Bosch system can warn drivers of unseen hazards
German auto supplier Bosch is developing smart-city technology that connects vehicles with infrastructure to provide safety alerts.
Robert Bosch GmbH demonstrated the system at the intersection of Jefferson and Griswold in Detroit on Tuesday as part of the Intelligent Transportation Society of America's annual meeting at Cobo Center.
A camera installed at the intersection monitored a section of sidewalk and the crosswalk at the intersection, waiting for pedestrians, bicyclists, even animals to enter the monitored area and warn the approaching F-150 equipped with Bosch's V2X "box."
V2X is the industry term for "vehicle to everything" communication technology, a next step in automotive safety systems in which a car can communicate with everything from infrastructure to the smart phone in a pedestrian's pocket.
Bosch's V2X technology "listens" while the advanced driver-assist system "watches," said Philip Ventimiglia, a Bosch product manager.
The V2X "box," as Ventimiglia calls it, is equipped with Dedicated Short Range Communications, or DSRC. It's essentially a one-way communication system that listens to signals being transmitted by sensors and cameras installed in surrounding infrastructure.
"The advantage of V2X technology is the vehicle can hear things farther away and it can hear things when the vehicle doesn’t have the line of sight," he said. "When it comes to the vehicle cameras and radars, if there’s an object in their way, then they can’t offer that information to the driver. The important advantage here is when the infrastructure is in the game, it can typically see around those other trucks and cars and still communicate that information that’s important to the driver."
The V2X DSRC system then works in line with an ADAS or autonomous system to best map out the vehicle's path.
When a Bosch employee wandered into the view of the camera, mounted on a traffic light pole above Jefferson Avenue, a signal appeared on the F-150's infotainment system.
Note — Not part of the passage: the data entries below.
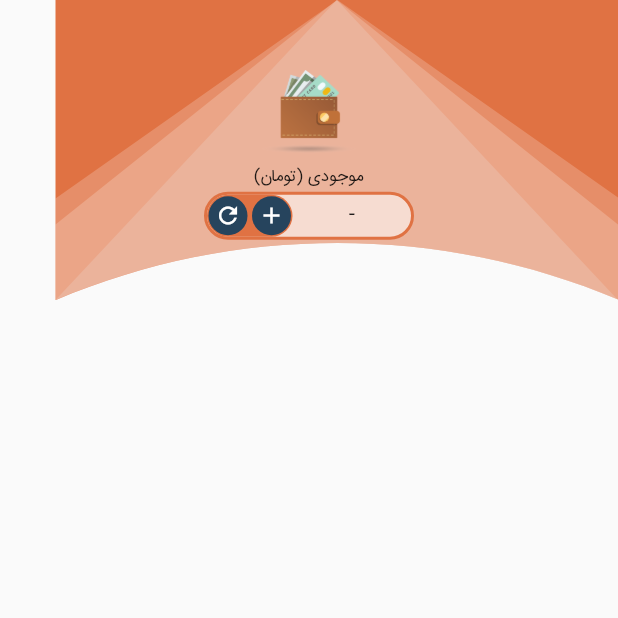
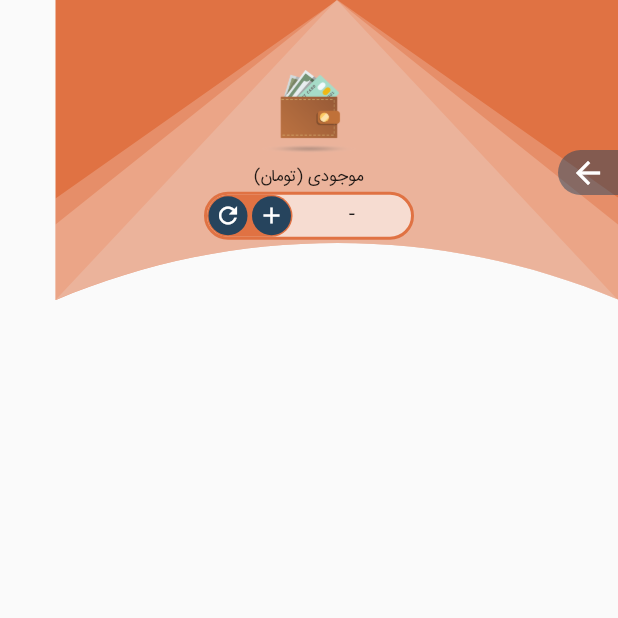
Before and after one commit to mohseni1983/fanava_pay, a Flutter app: the MasterTemplateWithoutFooter screen opened directly, on a phone screen of 412 x 824 dp, the top half of it. Run offline on Flutter 3.47's test engine with Material 2 defaults, Android fonts, the phone set to English and light mode, and no system bars; our stand-ins replace device_info, firebase_core, firebase_messaging, flutter_money_formatter, flutter_svg, material_design_icons_flutter and 5 more; missing offline and left inert: adobe_xd, camerakit, contact_picker, flutter_barcode_scanner, image_picker_saver, otp_count_down and 2 more; accounts and stored records are empty.

```diff
--- a/lib/classes/recipt.dart
+++ b/lib/classes/recipt.dart
@@ -21,6 +21,7 @@ class Recipt {
     this.respMsg,
     this.issuerBank,
     this.urlSchema,
+    this.description
   });
 
   String rrn;
@@ -34,6 +35,7 @@ class Recipt {
   String respMsg;
   String issuerBank;
   String urlSchema;
+  String description;
 
   factory Recipt.fromJson(Map<String, dynamic> json) => Recipt(
     rrn: json["Rrn"],
@@ -47,6 +49,7 @@ class Recipt {
     respMsg: json["RespMsg"],
     issuerBank: json["IssuerBank"],
     urlSchema: json["UrlSchema"],
+    description: json["Description"]
   );
 
   Map<String, dynamic> toJson() => {
@@ -61,5 +64,6 @@ class Recipt {
     "RespMsg": respMsg,
     "IssuerBank": issuerBank,
     "UrlSchema": urlSchema,
+    "Description": description
   };
 }
--- a/lib/components/maintemplate.dart
+++ b/lib/components/maintemplate.dart
@@ -285,6 +285,7 @@ class _MasterTemplateState extends State<MasterTemplate> with TickerProviderStat
                         ),
                       ),
 
+
                       Center(child: Container(
                         height: 120,
                         width: 140,
--- a/lib/components/maintemplate_withoutfooter.dart
+++ b/lib/components/maintemplate_withoutfooter.dart
@@ -3,6 +3,7 @@ import 'package:flutter/material.dart';
 import 'package:flutter_svg/flutter_svg.dart';
 import 'package:parto_v/pages/main_page.dart';
 import 'package:parto_v/pages/profile.dart';
+import 'package:parto_v/ui/cust_colors.dart';
 
 import 'TopWallet.dart';
 class MasterTemplateWithoutFooter extends StatefulWidget {
@@ -92,6 +93,23 @@ class _MasterTemplateState extends State<MasterTemplateWithoutFooter> with Ticke
                           fit: BoxFit.fill,
                         ),
                       ),
+                      Positioned(
+                          right: 0,
+                          top: 100,
+                          child: GestureDetector(
+                            onTap:()=> Navigator.of(context).pop(),
+                            child: Container(
+                              decoration: BoxDecoration(
+                                borderRadius: BorderRadius.horizontal(left: Radius.circular(15)),
+                                color: PColor.blueparto.withOpacity(0.5),
+                              ),
+                              height: 30,
+                              width: 40,
+
+                              child: Icon(Icons.arrow_forward,color: Colors.white,),
+                            ),
+                          )),
+
 
                       Center(child: Container(
                         height: 120,
```
Also changed, not shown: lib/pages/into.dart (+12 -2 lines), lib/pages/recipt.dart (+40 -3 lines), pubspec.yaml (+7 -0 lines), assets/logo.png (added), pubspec.lock, 17 other files.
The infotainment system also displayed traffic lights ahead and directional signs like a no-left-turn sign along Jefferson.
The camera mounted at Jefferson was built by the supplier's Building Technology division, which develops security cameras and systems for buildings. It's already used in some roadway infrastructure cases, like traffic monitoring on highways.
But the camera at Jefferson and Griswold this week takes that traffic monitoring a step further. The system can detect and classify objects to alert the driver to potential hazards.
Bosch's cross-industry divisions are working together to put the supplier at the center of the movement into "smart cities," urban areas that will be able to support autonomous vehicles.
"Bosch is going cross-domain, cross-divisional to learn from different divisions and take those technologies and bring them into or augment and improve technologies that are already existing," said Frank Sgambati, Bosch's director of business development for smart cities in North America. "We're working with cities, municipalities and departments of transportation to be able to take the existing infrastructure to improve and offer more smart and intelligent solutions."
Sgambati worked with the Michigan Department of Transportation to get the camera at Jefferson and Griswold installed for this week's demo. It's a relationship he said he'd like to build upon, though wouldn't say whether Bosch is working with MDOT or Detroit on smart city applications.
His division of Bosch is working with "several cities" on these tech applications, he said, including a smart mobility corridor in Columbus, Ohio, and a smart community in San Francisco.